Last week in Irving, Texas, high school freshman Ahmed Mohamed was arrested for bringing his homemade clock to class. Ahmed, an enthusiastic student devoted to engineering and building his own inventions, was in turn questioned, handcuffed, and taken to a juvenile detention center for making a hoax bomb. Ahmed’s arrest – a clear demonstration of the virulence of anti-blackness and Islamophobia in the US – is also indicative of consequences of the school-to-prison pipeline.
Over the last four decades, suspensions and expulsions in public secondary schools across the US have increased by 40%. Public schools have been flooded with technologies designed for prisons, such as surveillance systems and metal detectors, together with a heavy police presence. Of the approximately 9000 arrests and tickets in the LA school district in the 2011-2012 school year, 93% involved black and Latino students.
This August, the Los Angeles Unified School District took significant steps to dismantle the school-to-prison pipeline, affording educators and police officers greater latitude in responding to minor-offenses, such as possession of marijuana or alcohol on school grounds.

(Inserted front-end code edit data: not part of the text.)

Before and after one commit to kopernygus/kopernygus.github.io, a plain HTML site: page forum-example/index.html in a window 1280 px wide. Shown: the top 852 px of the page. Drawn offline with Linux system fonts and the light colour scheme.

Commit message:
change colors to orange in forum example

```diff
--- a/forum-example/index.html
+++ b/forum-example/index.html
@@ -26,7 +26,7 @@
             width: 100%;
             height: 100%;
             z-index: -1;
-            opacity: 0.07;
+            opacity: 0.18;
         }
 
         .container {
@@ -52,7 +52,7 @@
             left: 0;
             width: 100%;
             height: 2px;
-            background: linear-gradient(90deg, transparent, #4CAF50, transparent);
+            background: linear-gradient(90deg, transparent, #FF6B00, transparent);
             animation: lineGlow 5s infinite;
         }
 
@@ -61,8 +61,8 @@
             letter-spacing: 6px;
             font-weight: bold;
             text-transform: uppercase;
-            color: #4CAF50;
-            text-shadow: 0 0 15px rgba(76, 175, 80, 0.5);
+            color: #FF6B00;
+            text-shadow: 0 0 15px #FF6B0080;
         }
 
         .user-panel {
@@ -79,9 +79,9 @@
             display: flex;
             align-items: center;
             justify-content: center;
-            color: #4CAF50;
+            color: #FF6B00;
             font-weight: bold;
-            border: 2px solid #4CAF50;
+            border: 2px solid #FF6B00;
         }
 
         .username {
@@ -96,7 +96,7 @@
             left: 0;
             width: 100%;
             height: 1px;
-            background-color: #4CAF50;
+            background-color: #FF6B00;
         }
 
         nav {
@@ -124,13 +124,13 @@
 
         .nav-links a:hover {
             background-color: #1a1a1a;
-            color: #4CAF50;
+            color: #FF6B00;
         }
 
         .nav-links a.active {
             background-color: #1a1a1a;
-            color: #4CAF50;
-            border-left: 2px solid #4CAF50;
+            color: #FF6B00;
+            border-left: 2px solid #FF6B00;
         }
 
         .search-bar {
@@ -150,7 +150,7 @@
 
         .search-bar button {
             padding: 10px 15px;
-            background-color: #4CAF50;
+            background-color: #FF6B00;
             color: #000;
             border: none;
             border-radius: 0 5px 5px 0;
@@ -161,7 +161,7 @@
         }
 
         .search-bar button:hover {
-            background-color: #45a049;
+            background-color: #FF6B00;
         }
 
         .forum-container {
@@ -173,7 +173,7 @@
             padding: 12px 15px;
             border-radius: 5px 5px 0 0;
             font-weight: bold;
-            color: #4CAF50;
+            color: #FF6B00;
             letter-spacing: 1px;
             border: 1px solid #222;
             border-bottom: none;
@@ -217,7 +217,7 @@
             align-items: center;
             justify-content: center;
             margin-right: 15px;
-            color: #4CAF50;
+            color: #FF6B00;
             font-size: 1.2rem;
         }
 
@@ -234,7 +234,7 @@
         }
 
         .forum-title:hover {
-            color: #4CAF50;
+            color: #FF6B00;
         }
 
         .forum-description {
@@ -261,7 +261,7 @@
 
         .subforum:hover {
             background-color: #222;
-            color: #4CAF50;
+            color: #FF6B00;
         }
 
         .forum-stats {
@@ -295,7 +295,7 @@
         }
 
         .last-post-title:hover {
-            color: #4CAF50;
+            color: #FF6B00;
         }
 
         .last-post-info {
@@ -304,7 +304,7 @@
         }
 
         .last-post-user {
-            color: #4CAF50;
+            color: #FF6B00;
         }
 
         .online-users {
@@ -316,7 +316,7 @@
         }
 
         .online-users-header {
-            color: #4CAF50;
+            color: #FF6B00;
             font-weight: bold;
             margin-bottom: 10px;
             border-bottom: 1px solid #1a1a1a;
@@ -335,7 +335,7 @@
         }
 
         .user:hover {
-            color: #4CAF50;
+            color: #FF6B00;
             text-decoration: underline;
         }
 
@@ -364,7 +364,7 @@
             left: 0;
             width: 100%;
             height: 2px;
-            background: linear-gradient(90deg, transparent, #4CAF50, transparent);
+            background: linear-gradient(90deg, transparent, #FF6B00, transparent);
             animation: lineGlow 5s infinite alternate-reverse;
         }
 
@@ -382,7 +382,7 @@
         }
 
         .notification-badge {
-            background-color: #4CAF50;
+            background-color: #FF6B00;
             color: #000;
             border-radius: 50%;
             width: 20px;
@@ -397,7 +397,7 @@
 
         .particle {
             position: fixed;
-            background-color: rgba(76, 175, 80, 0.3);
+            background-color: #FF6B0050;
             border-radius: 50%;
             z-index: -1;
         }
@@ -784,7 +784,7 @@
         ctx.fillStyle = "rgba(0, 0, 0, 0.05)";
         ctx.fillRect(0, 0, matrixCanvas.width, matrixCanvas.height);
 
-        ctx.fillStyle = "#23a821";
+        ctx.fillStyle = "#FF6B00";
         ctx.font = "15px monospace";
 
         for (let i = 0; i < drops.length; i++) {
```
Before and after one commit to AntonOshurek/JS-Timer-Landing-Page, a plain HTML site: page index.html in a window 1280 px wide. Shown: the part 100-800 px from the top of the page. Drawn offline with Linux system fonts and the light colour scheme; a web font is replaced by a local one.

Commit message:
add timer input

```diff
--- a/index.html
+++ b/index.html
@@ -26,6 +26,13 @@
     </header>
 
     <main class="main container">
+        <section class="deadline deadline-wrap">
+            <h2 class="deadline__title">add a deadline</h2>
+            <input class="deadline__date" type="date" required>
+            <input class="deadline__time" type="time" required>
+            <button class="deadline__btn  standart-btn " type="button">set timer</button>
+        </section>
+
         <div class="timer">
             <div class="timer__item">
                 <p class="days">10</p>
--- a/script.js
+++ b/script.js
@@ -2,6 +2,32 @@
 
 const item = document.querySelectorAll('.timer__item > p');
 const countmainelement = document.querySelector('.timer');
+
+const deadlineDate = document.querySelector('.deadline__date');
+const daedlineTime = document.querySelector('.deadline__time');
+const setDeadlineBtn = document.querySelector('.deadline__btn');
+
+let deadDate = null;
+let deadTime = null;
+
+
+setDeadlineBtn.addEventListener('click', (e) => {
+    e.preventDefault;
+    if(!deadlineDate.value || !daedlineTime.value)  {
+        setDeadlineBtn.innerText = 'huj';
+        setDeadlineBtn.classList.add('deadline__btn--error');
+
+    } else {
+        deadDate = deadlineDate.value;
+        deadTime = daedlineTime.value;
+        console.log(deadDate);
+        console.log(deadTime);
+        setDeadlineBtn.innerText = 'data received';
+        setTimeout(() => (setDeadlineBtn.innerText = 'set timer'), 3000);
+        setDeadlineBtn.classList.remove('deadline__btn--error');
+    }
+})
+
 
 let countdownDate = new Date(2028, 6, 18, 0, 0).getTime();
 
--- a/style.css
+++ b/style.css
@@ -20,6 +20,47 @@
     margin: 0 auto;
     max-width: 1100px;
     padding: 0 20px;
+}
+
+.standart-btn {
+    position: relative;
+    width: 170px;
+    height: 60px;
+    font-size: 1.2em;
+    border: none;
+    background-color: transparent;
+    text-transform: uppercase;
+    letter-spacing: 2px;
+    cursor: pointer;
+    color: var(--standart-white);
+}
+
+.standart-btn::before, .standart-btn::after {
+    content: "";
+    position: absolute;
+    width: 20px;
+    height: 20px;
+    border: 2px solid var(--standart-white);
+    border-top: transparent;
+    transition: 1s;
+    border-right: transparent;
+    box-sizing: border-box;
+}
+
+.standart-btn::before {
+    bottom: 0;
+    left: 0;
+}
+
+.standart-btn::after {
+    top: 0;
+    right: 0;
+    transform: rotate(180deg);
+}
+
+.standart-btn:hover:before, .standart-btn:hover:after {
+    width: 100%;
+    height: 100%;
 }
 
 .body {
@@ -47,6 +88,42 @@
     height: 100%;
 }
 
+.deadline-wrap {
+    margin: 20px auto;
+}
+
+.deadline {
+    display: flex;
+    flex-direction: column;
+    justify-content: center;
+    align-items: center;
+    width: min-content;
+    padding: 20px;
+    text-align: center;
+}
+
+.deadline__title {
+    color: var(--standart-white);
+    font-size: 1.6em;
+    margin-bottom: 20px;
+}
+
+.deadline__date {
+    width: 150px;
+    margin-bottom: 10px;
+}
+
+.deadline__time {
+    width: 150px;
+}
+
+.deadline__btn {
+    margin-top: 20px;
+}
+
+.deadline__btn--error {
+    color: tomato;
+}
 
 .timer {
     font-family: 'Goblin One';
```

In an interview, Annette Fuentes, author of Lockdown High: When the Schoolhouse Becomes a Jailhouse shared her take on zero tolerance and recent reforms.